Below are records. Copy every line with "light" in it.

[Itemized modification records]
•••••

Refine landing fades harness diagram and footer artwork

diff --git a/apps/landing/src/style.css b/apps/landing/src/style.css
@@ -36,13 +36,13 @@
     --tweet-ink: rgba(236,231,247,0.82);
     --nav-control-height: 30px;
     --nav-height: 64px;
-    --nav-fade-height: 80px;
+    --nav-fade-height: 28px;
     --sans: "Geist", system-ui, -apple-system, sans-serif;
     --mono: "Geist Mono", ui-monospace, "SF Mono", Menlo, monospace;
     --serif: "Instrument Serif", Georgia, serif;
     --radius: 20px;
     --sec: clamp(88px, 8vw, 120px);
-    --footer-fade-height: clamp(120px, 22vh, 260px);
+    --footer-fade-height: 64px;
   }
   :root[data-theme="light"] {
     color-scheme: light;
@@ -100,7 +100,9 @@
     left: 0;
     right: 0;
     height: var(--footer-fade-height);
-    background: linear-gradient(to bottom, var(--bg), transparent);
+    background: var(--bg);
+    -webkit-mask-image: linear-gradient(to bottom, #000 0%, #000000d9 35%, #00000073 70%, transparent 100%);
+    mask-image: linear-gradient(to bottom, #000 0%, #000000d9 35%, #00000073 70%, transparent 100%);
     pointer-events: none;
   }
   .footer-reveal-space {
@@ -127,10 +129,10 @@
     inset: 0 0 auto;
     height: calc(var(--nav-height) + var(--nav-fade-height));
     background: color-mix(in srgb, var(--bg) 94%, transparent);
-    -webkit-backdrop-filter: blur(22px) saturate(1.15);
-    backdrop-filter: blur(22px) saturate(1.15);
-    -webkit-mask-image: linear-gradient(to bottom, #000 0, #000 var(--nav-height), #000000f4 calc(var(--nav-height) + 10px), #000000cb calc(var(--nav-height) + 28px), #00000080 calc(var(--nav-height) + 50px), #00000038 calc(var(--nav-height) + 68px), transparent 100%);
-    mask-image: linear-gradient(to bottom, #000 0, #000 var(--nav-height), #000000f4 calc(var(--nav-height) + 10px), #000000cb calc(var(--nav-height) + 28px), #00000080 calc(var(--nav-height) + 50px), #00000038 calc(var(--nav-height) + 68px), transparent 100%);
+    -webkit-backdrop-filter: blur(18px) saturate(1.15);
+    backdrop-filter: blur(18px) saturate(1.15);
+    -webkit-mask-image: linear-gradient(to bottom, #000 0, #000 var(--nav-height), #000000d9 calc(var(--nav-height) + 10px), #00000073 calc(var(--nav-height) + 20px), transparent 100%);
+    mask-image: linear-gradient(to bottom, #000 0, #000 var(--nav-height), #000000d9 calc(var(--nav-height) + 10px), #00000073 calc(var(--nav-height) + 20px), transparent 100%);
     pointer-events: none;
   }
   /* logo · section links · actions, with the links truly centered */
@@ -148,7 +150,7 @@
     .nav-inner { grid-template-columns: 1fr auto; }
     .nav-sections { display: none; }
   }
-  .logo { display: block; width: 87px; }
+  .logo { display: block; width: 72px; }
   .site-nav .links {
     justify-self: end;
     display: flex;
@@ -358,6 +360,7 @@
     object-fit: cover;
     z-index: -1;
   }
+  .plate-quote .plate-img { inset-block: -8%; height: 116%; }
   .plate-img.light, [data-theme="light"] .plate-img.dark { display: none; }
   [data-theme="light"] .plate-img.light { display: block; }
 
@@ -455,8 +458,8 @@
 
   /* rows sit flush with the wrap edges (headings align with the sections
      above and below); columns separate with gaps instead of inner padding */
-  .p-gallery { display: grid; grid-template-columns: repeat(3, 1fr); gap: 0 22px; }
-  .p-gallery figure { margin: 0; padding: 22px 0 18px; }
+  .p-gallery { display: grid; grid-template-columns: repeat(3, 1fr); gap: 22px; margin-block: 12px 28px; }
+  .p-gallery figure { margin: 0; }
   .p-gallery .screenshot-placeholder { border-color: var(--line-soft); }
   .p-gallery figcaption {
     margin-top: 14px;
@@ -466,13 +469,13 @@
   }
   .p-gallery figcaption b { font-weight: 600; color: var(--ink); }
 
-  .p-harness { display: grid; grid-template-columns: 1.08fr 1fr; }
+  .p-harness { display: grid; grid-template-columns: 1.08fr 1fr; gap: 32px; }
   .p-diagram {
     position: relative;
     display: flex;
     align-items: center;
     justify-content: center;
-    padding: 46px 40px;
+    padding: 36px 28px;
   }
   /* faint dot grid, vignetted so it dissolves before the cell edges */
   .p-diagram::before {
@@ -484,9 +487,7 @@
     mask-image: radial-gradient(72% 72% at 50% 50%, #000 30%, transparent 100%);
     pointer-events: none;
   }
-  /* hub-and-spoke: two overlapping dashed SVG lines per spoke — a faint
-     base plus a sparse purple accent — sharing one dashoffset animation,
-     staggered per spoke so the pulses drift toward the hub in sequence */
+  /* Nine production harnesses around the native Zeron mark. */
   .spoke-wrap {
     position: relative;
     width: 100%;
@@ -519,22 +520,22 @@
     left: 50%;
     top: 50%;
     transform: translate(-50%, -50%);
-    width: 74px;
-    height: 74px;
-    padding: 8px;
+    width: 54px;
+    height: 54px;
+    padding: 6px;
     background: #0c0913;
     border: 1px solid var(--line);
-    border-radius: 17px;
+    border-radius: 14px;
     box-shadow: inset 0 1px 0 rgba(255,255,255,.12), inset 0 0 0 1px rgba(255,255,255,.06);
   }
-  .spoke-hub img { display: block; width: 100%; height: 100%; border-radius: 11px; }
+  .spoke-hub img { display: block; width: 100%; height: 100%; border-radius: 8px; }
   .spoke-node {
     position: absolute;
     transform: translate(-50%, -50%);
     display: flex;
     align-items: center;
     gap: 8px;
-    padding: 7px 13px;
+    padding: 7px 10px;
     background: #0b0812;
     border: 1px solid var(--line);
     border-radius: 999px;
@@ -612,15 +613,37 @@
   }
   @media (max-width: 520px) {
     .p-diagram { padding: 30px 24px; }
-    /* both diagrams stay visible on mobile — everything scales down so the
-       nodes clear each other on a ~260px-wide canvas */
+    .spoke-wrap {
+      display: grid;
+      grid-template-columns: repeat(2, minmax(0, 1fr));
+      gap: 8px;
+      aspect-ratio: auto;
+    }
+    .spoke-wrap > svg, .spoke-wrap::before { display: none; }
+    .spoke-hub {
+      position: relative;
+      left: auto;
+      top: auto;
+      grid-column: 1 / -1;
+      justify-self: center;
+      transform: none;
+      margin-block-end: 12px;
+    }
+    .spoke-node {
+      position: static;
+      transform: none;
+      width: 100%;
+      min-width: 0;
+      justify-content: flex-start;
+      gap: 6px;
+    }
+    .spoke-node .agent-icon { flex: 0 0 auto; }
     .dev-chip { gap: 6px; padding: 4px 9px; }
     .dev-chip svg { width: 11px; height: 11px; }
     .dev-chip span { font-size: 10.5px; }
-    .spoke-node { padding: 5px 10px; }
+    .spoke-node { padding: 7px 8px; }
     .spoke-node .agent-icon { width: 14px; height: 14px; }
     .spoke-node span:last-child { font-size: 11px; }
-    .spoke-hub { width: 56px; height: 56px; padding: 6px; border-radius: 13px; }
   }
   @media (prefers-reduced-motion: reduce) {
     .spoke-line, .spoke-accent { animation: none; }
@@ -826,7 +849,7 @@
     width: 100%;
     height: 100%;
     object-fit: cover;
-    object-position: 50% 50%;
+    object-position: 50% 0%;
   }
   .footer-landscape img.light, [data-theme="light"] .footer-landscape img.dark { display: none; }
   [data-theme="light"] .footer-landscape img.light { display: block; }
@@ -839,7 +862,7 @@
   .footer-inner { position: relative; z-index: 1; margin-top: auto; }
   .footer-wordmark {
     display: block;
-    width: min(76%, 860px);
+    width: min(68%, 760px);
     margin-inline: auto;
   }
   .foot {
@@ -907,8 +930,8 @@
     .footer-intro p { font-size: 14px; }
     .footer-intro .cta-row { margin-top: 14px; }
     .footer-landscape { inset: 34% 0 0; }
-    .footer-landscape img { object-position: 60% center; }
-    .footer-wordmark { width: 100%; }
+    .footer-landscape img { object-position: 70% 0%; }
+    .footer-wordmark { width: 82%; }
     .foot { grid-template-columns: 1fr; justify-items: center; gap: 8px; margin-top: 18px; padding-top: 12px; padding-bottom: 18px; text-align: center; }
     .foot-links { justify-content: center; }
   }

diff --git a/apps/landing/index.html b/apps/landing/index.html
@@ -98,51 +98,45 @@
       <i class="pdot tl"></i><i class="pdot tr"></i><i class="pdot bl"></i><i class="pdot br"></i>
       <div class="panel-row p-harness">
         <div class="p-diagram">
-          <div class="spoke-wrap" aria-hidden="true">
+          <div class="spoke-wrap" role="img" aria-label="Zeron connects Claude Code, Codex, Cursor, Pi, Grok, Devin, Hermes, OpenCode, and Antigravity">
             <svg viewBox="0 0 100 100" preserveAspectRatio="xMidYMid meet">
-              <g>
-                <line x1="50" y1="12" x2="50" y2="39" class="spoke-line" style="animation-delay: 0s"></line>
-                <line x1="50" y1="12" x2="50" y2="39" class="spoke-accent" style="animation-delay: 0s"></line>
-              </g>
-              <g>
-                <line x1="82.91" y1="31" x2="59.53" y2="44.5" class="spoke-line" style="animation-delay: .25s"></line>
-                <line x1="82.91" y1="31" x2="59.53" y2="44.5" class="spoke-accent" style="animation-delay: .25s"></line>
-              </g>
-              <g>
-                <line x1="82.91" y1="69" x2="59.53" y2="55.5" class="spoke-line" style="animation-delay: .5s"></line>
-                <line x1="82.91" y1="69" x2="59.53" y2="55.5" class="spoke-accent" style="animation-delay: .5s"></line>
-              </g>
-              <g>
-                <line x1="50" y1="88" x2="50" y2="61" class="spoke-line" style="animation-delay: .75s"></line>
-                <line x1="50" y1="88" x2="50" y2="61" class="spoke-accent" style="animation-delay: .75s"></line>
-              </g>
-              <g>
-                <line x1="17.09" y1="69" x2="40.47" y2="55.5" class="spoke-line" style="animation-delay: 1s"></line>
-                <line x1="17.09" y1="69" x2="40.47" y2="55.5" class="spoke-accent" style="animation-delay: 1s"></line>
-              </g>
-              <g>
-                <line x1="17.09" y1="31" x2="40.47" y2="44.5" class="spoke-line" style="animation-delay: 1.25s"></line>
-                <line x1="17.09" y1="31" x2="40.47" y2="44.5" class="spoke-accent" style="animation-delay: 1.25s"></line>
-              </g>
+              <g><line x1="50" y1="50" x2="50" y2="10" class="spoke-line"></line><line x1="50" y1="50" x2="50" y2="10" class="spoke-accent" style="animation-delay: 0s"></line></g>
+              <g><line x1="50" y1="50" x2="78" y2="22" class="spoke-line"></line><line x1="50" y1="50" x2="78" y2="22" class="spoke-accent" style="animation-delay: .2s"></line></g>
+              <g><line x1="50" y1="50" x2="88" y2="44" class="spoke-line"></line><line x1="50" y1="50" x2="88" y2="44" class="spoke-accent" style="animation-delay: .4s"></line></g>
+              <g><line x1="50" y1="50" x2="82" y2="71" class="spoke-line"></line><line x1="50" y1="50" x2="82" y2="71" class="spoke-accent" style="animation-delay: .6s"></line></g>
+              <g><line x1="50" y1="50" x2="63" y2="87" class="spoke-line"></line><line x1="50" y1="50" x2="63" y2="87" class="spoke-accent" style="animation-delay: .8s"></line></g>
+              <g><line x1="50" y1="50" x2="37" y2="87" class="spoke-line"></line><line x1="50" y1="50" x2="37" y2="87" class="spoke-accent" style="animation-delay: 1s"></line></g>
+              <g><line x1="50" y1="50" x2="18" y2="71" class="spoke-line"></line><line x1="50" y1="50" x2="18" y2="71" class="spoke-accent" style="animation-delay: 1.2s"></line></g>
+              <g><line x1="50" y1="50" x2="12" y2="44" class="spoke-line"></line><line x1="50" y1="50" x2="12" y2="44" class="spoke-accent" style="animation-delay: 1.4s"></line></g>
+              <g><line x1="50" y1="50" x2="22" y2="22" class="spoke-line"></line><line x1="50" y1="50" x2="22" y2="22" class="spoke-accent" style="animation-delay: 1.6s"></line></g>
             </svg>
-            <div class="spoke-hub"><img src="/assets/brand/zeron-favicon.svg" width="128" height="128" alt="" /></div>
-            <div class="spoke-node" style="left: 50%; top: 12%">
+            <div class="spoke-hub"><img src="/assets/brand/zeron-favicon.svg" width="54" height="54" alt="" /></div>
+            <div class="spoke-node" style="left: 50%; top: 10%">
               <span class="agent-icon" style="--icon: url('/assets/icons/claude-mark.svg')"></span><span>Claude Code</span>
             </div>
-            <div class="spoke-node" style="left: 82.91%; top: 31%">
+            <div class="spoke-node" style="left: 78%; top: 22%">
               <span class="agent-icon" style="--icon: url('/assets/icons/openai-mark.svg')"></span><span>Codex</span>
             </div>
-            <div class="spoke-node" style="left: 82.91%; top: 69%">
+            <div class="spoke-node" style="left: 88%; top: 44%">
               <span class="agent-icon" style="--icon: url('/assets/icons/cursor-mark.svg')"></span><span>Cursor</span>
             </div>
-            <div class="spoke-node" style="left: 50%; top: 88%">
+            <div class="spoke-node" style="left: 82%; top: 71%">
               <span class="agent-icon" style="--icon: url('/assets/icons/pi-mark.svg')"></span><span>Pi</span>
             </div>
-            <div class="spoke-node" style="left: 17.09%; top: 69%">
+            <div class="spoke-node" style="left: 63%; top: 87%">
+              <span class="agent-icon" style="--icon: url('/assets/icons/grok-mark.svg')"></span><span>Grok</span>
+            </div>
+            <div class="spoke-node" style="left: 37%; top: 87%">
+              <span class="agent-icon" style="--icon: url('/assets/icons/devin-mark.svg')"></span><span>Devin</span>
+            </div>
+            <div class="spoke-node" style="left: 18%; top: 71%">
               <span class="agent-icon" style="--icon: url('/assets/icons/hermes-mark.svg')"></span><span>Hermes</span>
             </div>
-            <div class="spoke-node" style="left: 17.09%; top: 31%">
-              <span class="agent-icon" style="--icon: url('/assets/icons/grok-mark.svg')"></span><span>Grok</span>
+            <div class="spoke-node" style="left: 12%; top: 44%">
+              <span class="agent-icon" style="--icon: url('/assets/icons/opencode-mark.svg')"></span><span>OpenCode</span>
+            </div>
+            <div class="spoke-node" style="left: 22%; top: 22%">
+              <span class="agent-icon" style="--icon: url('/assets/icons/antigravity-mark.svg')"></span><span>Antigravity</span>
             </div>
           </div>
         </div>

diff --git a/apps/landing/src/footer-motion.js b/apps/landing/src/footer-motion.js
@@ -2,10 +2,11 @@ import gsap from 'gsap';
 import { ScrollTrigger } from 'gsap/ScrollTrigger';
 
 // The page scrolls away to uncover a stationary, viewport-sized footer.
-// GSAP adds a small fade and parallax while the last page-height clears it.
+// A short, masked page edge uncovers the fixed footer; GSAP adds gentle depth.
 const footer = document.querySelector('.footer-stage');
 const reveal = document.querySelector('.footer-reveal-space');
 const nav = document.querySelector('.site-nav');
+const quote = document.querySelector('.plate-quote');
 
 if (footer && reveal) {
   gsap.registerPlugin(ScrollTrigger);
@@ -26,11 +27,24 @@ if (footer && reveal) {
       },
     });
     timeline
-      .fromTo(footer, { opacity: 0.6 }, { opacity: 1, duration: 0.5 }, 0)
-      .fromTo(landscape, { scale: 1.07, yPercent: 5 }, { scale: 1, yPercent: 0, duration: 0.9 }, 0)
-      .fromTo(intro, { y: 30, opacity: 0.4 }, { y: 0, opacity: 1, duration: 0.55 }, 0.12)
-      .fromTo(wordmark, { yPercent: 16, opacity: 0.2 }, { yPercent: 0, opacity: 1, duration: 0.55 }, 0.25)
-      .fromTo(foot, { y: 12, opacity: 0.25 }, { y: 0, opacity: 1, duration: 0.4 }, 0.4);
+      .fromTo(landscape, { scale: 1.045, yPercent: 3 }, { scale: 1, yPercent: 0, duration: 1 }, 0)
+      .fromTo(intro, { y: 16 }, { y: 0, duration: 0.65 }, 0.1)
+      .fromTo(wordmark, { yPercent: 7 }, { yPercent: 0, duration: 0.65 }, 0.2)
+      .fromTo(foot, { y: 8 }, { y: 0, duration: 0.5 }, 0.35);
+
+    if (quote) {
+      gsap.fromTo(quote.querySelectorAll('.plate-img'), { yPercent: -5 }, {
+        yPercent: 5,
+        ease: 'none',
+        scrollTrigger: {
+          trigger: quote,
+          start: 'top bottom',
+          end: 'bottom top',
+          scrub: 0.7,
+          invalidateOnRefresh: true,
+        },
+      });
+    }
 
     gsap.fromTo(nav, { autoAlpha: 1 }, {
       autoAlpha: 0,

•••••

TASK RESPONSE
   :root[data-theme="light"] {
     color-scheme: light;
   .plate-img.light, [data-theme="light"] .plate-img.dark { display: none; }
   [data-theme="light"] .plate-img.light { display: block; }
   .footer-landscape img.light, [data-theme="light"] .footer-landscape img.dark { display: none; }
   [data-theme="light"] .footer-landscape img.light { display: block; }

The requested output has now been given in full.